Frustration and Color Therapy

I made a mistake on the Wallaby and had to frog again! In my haste to catch up to where I was before I ripped out, I knitted very rapidly up the body of the sweater, and I evidently did not slide a completed stitch all the way off the left needle and picked up the bar as the next stitch, thus creating an extra vertical row of stitches with a little hole at the bottom. This would have been an easy correction--I've done it before--if I hadn't knitted 3 inches before I noticed it. I dropped the stitches out, but no matter how I pulled and fluffed, I could not get the existing knitting to rearrange itself to fill the gap. Three inches was simply too much. In desperation, I unscrewed the needle tips, put on the little cable end caps, and ran the half-completed sweater body through the handwash cycle on the washing machine. That's the acrylic blend version of "surely it will block out." It didn't, at least not completely enough to be satisfactory. Tomorrow, when I am sure the sweater is completely dry, I will frog back yet again.
Meanwhile, I knitted another hat and worked on a Christmas sewing project. I am having fun being a little experimental with yarns for the hats. Each hat requires a double strand of yarn, and I am using leftovers. Here's an example of color. The hat on the left is one that I had already posted, knitted from Plymouth Encore Colorspun. On the right, I used the remnant of the Colorspun and a solid navy. Very different effects from the orangey blend.

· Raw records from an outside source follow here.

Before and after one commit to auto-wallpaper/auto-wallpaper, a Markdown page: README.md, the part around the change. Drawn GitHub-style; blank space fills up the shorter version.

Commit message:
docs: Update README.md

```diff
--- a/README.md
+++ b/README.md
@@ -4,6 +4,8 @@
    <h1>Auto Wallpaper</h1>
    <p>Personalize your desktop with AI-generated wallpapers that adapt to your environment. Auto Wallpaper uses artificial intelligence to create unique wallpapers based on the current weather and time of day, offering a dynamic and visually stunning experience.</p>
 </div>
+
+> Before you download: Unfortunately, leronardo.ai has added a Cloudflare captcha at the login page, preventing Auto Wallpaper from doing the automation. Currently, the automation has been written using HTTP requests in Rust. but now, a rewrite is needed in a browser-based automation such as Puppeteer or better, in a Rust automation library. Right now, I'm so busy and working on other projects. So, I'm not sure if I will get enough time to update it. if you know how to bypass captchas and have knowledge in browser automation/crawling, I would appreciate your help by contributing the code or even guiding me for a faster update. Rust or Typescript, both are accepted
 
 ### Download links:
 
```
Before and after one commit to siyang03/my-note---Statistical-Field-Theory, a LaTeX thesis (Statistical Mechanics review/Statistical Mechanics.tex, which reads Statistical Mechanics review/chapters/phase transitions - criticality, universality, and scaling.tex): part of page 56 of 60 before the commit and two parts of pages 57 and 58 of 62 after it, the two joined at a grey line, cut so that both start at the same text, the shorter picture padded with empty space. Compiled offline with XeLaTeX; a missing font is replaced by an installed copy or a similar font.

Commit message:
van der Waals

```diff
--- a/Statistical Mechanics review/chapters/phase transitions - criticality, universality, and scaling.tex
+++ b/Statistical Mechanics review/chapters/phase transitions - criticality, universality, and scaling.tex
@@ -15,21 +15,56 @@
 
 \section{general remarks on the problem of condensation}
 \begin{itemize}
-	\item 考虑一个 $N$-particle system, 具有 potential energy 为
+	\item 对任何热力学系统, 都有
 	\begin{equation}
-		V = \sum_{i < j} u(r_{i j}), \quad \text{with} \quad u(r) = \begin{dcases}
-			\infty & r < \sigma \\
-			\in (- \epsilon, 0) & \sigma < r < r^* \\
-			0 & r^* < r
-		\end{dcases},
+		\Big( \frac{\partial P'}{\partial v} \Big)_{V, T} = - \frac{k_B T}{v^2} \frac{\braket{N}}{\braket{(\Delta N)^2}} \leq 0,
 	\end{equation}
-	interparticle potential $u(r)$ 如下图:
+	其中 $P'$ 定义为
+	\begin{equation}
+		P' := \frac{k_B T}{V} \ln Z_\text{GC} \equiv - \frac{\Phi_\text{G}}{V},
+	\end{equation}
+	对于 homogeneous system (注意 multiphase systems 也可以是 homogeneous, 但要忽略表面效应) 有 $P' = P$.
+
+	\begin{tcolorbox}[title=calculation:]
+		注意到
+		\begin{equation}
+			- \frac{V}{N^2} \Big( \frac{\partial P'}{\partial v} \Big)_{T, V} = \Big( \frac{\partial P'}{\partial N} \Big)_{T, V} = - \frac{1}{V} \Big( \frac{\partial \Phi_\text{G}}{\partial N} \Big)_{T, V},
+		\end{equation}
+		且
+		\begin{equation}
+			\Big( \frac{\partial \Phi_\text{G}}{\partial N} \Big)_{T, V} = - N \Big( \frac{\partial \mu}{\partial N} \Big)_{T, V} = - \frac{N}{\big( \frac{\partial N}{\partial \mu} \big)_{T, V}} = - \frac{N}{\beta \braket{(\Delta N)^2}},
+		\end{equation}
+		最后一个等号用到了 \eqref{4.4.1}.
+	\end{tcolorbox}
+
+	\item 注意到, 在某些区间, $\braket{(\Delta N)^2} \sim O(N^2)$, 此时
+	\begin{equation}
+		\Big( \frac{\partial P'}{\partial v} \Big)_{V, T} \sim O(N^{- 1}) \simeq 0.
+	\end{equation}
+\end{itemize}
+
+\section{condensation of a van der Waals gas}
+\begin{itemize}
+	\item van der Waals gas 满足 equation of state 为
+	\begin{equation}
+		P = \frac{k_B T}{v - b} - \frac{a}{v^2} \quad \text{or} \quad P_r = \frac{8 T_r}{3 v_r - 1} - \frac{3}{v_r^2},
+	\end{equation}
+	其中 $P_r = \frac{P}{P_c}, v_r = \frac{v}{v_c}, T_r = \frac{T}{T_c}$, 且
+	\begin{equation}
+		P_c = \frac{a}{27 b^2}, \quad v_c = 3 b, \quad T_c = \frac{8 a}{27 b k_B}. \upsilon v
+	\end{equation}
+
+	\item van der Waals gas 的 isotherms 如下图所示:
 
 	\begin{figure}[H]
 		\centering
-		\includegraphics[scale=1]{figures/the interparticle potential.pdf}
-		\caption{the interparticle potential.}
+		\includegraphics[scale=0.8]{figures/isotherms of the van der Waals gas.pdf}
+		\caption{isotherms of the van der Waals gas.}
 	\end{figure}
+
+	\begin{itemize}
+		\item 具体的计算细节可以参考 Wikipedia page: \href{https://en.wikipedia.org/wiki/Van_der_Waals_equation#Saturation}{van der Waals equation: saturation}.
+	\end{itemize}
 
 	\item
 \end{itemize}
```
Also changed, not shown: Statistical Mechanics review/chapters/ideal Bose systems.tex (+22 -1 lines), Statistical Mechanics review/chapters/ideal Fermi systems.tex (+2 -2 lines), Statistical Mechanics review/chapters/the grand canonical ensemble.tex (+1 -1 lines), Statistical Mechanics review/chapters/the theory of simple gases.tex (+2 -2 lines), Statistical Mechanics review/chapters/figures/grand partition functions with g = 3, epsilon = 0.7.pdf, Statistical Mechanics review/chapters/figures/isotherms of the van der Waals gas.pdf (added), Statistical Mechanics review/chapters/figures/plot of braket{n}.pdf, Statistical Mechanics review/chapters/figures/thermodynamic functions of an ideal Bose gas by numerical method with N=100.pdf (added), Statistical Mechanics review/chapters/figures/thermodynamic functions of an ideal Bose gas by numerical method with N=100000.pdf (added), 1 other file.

The Christmas project involves some quilting-type patchwork piecing although no actual quilting is involved. I am attending the quilting group once a month, but I probably will not start an actual quilt of any sort until January because I simply have too many Christmas projects going right now. Anyway, I've always had trouble trying to rotary cut much of anything because my ruler always slid around. I did learn at the class that there are things that stick on your ruler to stop the sliding. The recommended brand was a clear film that goes on the back of the ruler, but locally I was able to find some little stick-on sandpapery dots that do the same thing. My first step on this item was to cut 40 3" squares of cotton, fold them into triangles, steam-press, and fold into smaller triangles to make prairie points. That is as far as I have gotten.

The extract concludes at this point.